##### Recorded data #####
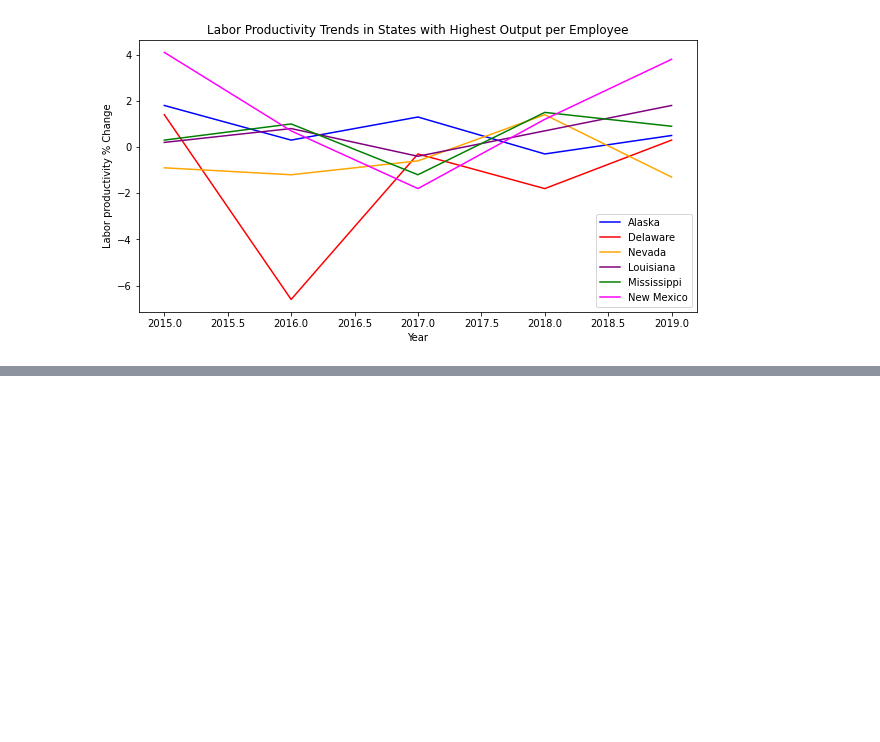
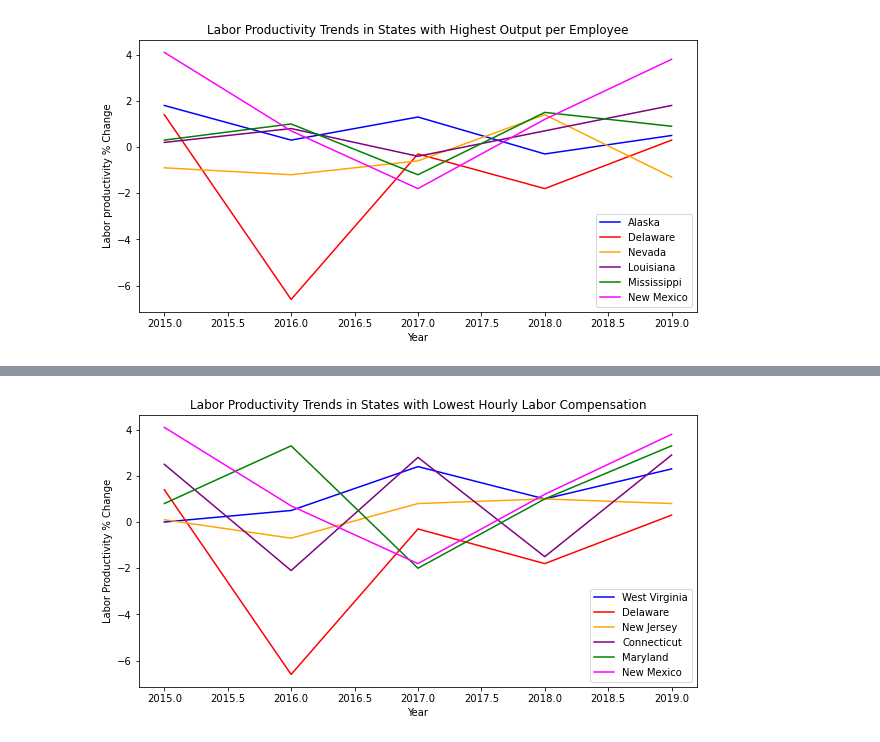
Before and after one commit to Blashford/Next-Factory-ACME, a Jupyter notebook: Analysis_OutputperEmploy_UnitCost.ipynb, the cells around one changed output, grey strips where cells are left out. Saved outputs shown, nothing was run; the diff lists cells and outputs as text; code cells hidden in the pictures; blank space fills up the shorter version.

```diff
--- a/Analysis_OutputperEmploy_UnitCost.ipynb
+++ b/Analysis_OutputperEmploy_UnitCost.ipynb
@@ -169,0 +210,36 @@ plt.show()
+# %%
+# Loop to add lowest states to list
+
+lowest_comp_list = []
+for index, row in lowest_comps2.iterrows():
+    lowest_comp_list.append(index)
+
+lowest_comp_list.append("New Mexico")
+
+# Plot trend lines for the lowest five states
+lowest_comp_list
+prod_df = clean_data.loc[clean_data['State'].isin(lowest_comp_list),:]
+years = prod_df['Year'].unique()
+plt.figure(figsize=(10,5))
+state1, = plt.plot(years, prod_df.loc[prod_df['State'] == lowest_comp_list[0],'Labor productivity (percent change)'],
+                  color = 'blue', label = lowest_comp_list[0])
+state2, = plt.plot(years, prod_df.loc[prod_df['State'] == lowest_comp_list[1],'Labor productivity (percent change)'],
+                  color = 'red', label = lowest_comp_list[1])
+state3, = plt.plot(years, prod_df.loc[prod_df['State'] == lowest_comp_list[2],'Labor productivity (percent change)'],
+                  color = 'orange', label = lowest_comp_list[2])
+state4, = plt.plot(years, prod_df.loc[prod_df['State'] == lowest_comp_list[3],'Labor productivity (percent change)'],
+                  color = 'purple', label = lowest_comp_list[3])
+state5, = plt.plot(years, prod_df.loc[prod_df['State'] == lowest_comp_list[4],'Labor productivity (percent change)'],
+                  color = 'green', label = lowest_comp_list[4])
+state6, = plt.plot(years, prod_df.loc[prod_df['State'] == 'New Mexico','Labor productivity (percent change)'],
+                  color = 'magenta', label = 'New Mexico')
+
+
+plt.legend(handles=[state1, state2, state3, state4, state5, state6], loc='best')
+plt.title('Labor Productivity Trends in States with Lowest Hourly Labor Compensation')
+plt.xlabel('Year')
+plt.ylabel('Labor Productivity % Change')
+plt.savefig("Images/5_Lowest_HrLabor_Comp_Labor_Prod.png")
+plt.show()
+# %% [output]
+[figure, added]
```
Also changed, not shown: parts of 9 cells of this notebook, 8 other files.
#####
Assignment:
Going through the entries above, show each line that contains "color".

Written solution:
+                  color = 'blue', label = lowest_comp_list[0])
+                  color = 'red', label = lowest_comp_list[1])
+                  color = 'orange', label = lowest_comp_list[2])
+                  color = 'purple', label = lowest_comp_list[3])
+                  color = 'green', label = lowest_comp_list[4])
+                  color = 'magenta', label = 'New Mexico')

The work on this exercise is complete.